## TASK INSTRUCTIONS
Search the data for the word "strips". Reproduce every line where it is found.

(Stored entries)
_____
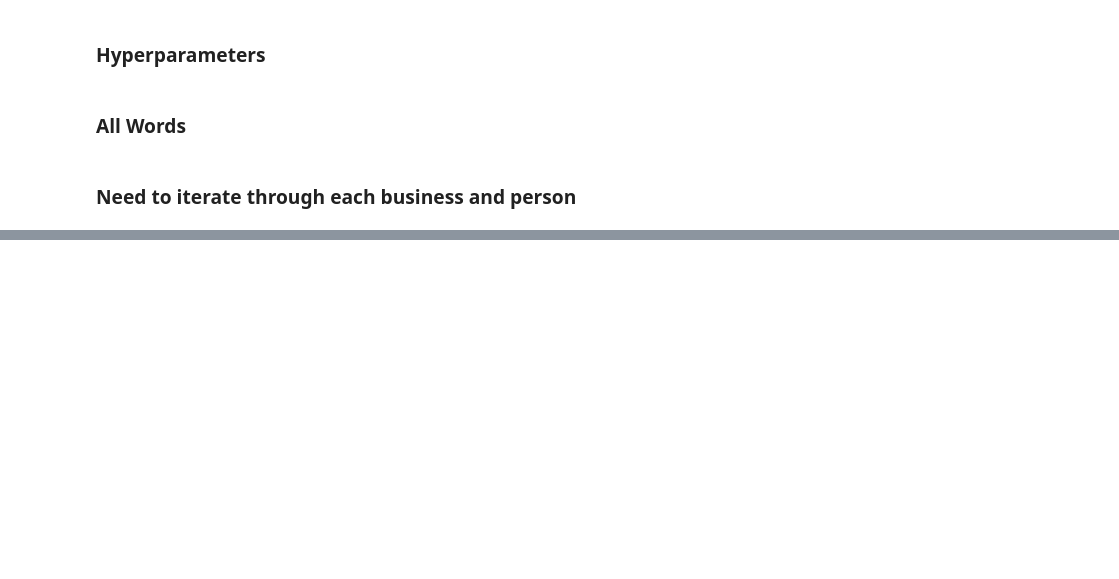
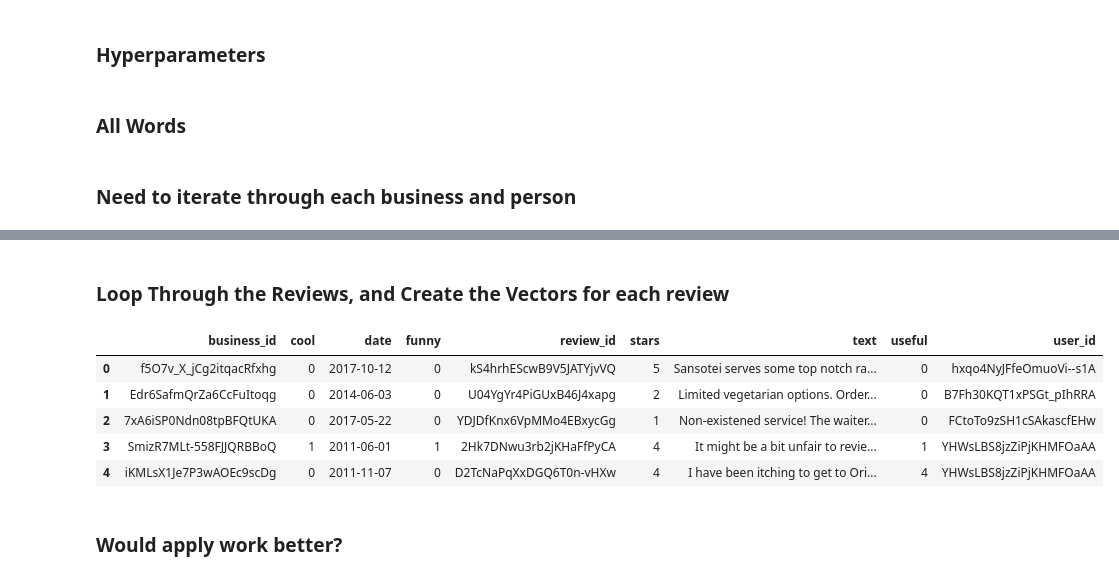
Before and after one commit to BingZou/ds1001_proj, a Jupyter notebook: 1_wrangling/Feat_Review_Text.ipynb, the cells around one changed output, grey strips where cells are left out. Drawn from its saved outputs; the diff is of its cells as text; code cells hidden in the pictures; blank space fills up the shorter version.

```diff
--- a/1_wrangling/Feat_Review_Text.ipynb
+++ b/1_wrangling/Feat_Review_Text.ipynb
@@ -24,9 +26,7 @@ e.load_word_vecs('data/wiki-news-300d-1M.vec')
 # %% [markdown]
 ### Need to iterate through each business and person
 # %%
-df_reviews = pd.read_pickle('results/tor_reviews.p')  # reviews
+df_reviews = pd.read_pickle('univ/tor_reviews.p')  # reviews
 df_reviews['date'] = df_reviews['date'].astype('datetime64[ns]')
-df_reviews = df_reviews[df_reviews['date'] > REVIEW_CUTOFF_DATE]
-
-df_bus = pd.read_pickle('results/rest_univ_filter.p')  # businesses
-df_users = pd.read_pickle('results/tor_users.p')  # users
+df_bus = pd.read_pickle('univ/tor_rest.p')  # businesses
+df_users = pd.read_pickle('univ/tor_users.p')  # users
@@ -226,0 +38,13 @@ df_final.head()
+# %% [markdown]
+### Loop Through the Reviews, and Create the Vectors for each review
+# %%
+df_reviews.head()
+# %% [output]
+|  | business_id | cool | date | funny | review_id | stars | text | useful | user_id |
+| 0 | f5O7v_X_jCg2itqacRfxhg | 0 | 2017-10-12 | 0 | kS4hrhEScwB9V5JATYjvVQ | 5 | Sansotei serves some top notch ra... | 0 | hxqo4NyJFfeOmuoVi--s1A |
+| 1 | Edr6SafmQrZa6CcFuItoqg | 0 | 2014-06-03 | 0 | U04YgYr4PiGUxB46J4xapg | 2 | Limited vegetarian options. Order... | 0 | B7Fh30KQT1xPSGt_pIhRRA |
+| 2 | 7xA6iSP0Ndn08tpBFQtUKA | 0 | 2017-05-22 | 0 | YDJDfKnx6VpMMo4EBxycGg | 1 | Non-existened service! The waiter... | 0 | FCtoTo9zSH1cSAkascfEHw |
+| 3 | SmizR7MLt-558FJJQRBBoQ | 1 | 2011-06-01 | 1 | 2Hk7DNwu3rb2jKHaFfPyCA | 4 | It might be a bit unfair to revie... | 1 | YHWsLBS8jzZiPjKHMFOaAA |
+| 4 | iKMLsX1Je7P3wAOEc9scDg | 0 | 2011-11-07 | 0 | D2TcNaPqXxDGQ6T0n-vHXw | 4 | I have been itching to get to Ori... | 4 | YHWsLBS8jzZiPjKHMFOaAA |
+# %% [markdown]
+### Would apply work better?
```
Also changed, not shown: parts of 59 cells of this notebook, 2 other files.
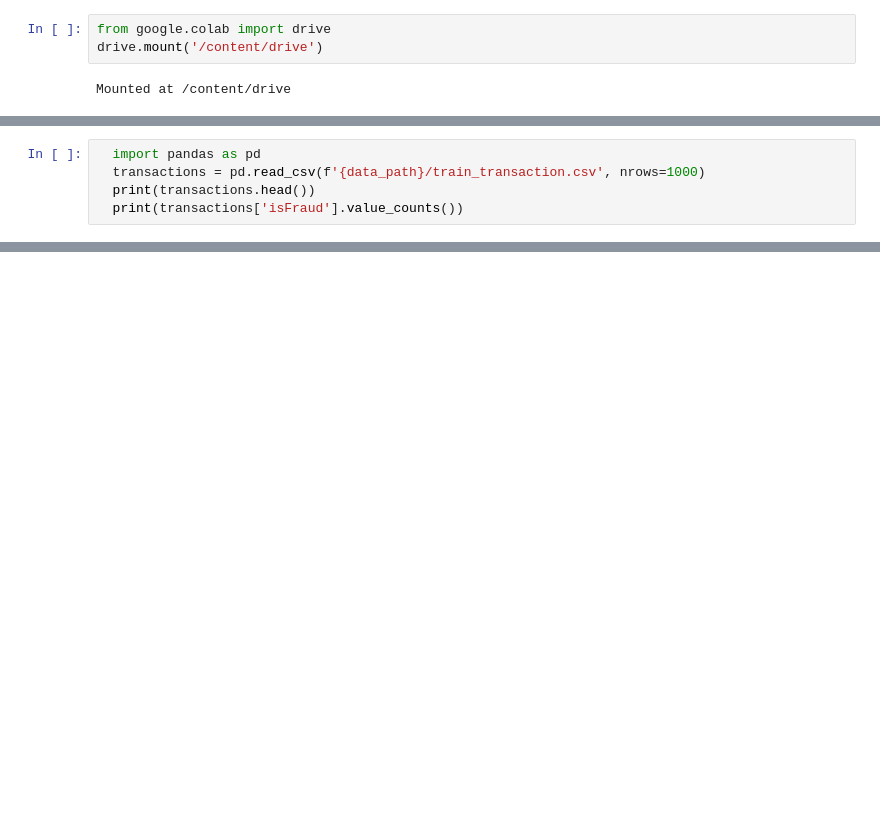
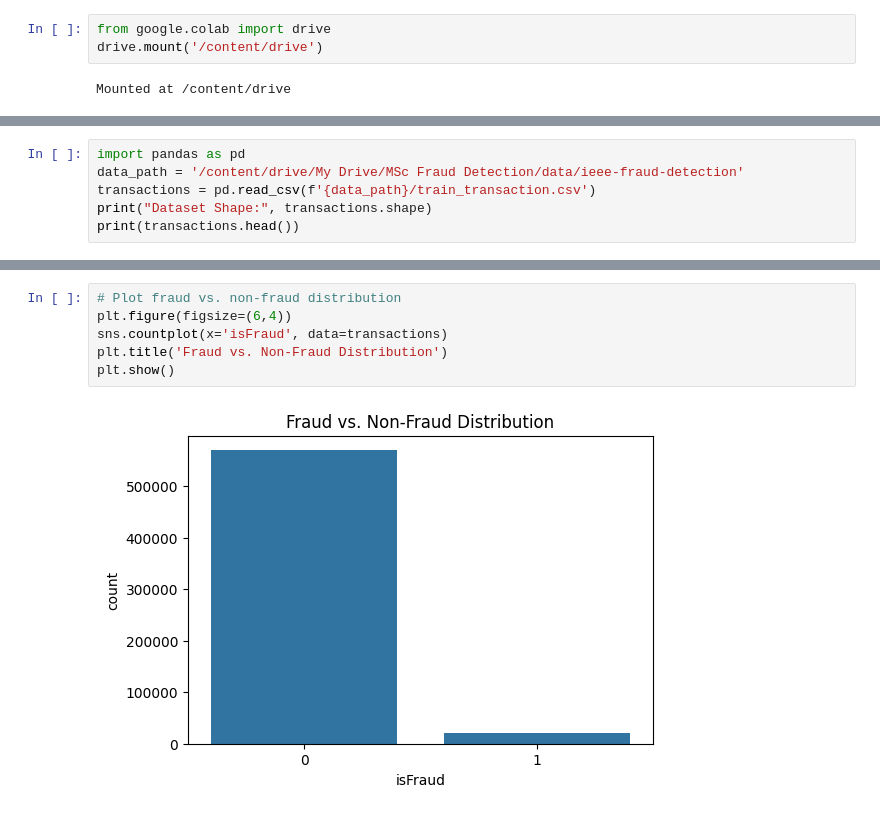
Before and after one commit to VarunPrabaharan16/MSc-Fraud-Detection, a Jupyter notebook: notebooks/eda.ipynb, the cells around one changed output, grey strips where cells are left out. Cells and saved outputs as stored; diff of their text form; blank space fills up the shorter version.

Commit message:
Code file for Exploratory Data Analysis

```diff
--- a/notebooks/eda.ipynb
+++ b/notebooks/eda.ipynb
@@ -14,6 +19,7 @@ print(os.listdir(data_path))
 # %%
-  import pandas as pd
-  transactions = pd.read_csv(f'{data_path}/train_transaction.csv', nrows=1000)
-  print(transactions.head())
-  print(transactions['isFraud'].value_counts())
+import pandas as pd
+data_path = '/content/drive/My Drive/MSc Fraud Detection/data/ieee-fraud-detection'
+transactions = pd.read_csv(f'{data_path}/train_transaction.csv')
+print("Dataset Shape:", transactions.shape)
+print(transactions.head())
 # %% [output]
@@ -36,0 +99,8 @@ Name: count, dtype: int64
+# %%
+# Plot fraud vs. non-fraud distribution
+plt.figure(figsize=(6,4))
+sns.countplot(x='isFraud', data=transactions)
+plt.title('Fraud vs. Non-Fraud Distribution')
+plt.show()
+# %% [output]
+[figure, added]
```
Also changed, not shown: parts of 15 cells of this notebook.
_____
## WRITTEN RESPONSE
Before and after one commit to BingZou/ds1001_proj, a Jupyter notebook: 1_wrangling/Feat_Review_Text.ipynb, the cells around one changed output, grey strips where cells are left out. Drawn from its saved outputs; the diff is of its cells as text; code cells hidden in the pictures; blank space fills up the shorter version.
Before and after one commit to VarunPrabaharan16/MSc-Fraud-Detection, a Jupyter notebook: notebooks/eda.ipynb, the cells around one changed output, grey strips where cells are left out. Cells and saved outputs as stored; diff of their text form; blank space fills up the shorter version.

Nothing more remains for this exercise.